▶ **Work instruction**:
Your answer must be a single number: how many lines of the data include "static".
########
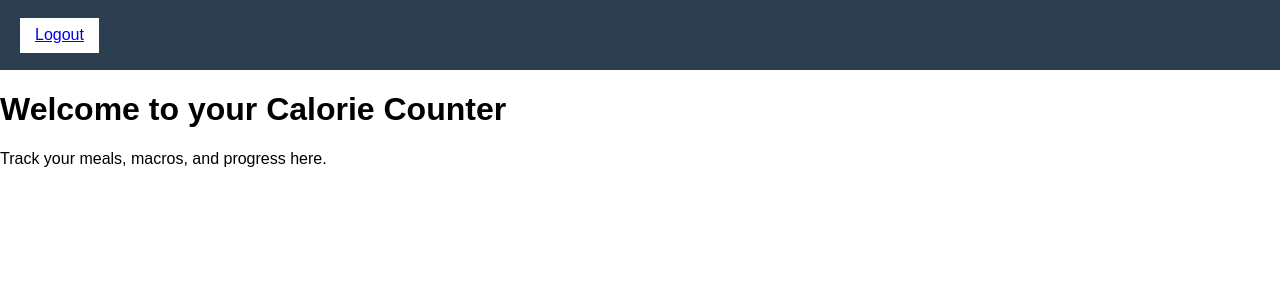
After one commit to goosva/CalorieApp, a Flask app: page /main in a window 1280 px wide. The commit adds this page. Shown: the top 300 px of the page. Run offline with Flask 3, Linux system fonts and the light colour scheme.

Commit message:
Changed login page format. Credentials must be entered before being able to submit. If invalid credentials entered display error. Created main.html for main page of website after login.

```diff
--- a/app.py
+++ b/app.py
@@ -1,40 +1,28 @@
-#import flask and create instance of flask object
-from flask import Flask, render_template, url_for, redirect, request, abort
-from flask_sqlalchemy import SQLAlchemy
-from datetime import datetime
-
+# This is a simple Flask application that handles user login.
+from flask import Flask, render_template, request, redirect, url_for
 
 app = Flask(__name__)
-#This tells our app where the database is located
-app.config['SQLALCHEMY_DATABASE_URI'] ='sqlite:///test.db'
-#starts the databse
-db = SQLAlchemy(app)
 
-class user(db.Model):
-    user_id = db.Column(db.Integer, primary_key=True, autoincrement=True)
-    email = db.Column(db.String(20), nullable = False)
-    password_hash = db.Column(db.Integer, default=0)
-    data_created = db.Column(db.DateTime, default=datetime.now)
-    last_login = db.Column(db.DateTime, default=datetime.now)
+# Dummy user data
+users = {"test@test.com": "password123"}
 
-#function that returns content
-@app.route("/") #decorator to map URL route / to function
-def index():
-    return render_template('index.html')
+@app.route('/', methods=['GET', 'POST'])
+#Login route that handles both GET and POST requests
+def login():
+    error = None
+    if request.method == 'POST':
+        username = request.form['username']
+        password = request.form['password_input']
+        if username in users and users[username] == password:
+            return redirect(url_for('main_page'))
+        else:
+            error = "Invalid email or password. Please try again."
+    return render_template('index.html', error=error)
 
-@app.route('/login',methods = ['POST', 'GET'])
-def login():
-    if request.method == 'POST':
-        if request.form['username'] == 'admin':
-            return redirect(url_for('success'))
-        else:
-            abort(401)
-    else:
-        return redirect(url_for('index'))
+# Route for the main page after successful login
+@app.route('/main')
+def main_page():
+    return render_template('main.html')
 
-@app.route('/success')
-def success():
-    return 'logged in successfully'
-
-if __name__ == "__main__":
+if __name__ == '__main__':
     app.run(debug=True)
--- a/static/css/main.css
+++ b/static/css/main.css
@@ -1,28 +1,49 @@
+html{
+    overflow-y: scroll;
+}
 body{
+    overflow-y: scroll;
     margin: 0;
     font-family: sans-serif;
 }
+.top-menu-bar{
+    display: flex;
+    justify-content: space-between;
+    align-items: center;
+    background-color: #2c3e50;
+    padding: 10px 20px;
+    height: 50px;
 
-.center-login-square{
+}
+
+.top-menu-bar .top-inner-menu-bar a{
+    display: flex;
+    justify-content: space-between;
+    align-items: center;
+    background-color: white;
+    padding: 5px 15px;
+    height: 25px;
+
+}
+
+.center-login-square {
     width: 400px;
-    height: 500px;
+    height: 400px;
     margin: auto;
     margin-top: 5%;
-    opacity: .7;
-    background-color: white;
-}
-
-.data-square{
-    width: 150px;
-    height: 20px;
-    margin: auto;
-    opacity: .8;
-    background-color: darkgrey;
+    background-color: whitesmoke;
+    border-radius: 20px;
+    box-shadow: 0 8px 16px rgba(0, 0, 0, 0.15);
+    padding: 20px;
+    display: flex;
+    flex-direction: column;
+    gap: 10px;
 }
 
 textarea{
     width: 150px;
     height: 20px;
+    margin: auto;
     border: 2px solid #ccc;
     border-radius: 10px;
     padding: 10px;
--- /dev/null
+++ b/templates/main.html
@@ -0,0 +1,18 @@
+{% extends "base.html" %}
+
+{% block head %}
+    <title>Main Dashboard</title>
+{% endblock %}
+
+{% block body %}
+<div class="top-menu-bar">
+    <div class="top-inner-menu-bar">
+        <a href="{{ url_for('login') }}">Logout</a>
+    </div>
+</div>
+
+<div class="center-content">
+    <h1>Welcome to your Calorie Counter</h1>
+    <p>Track your meals, macros, and progress here.</p>
+</div>
+{% endblock %}
```
Also changed, not shown: templates/index.html (+24 -19 lines).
########
▶ **Task response**:
2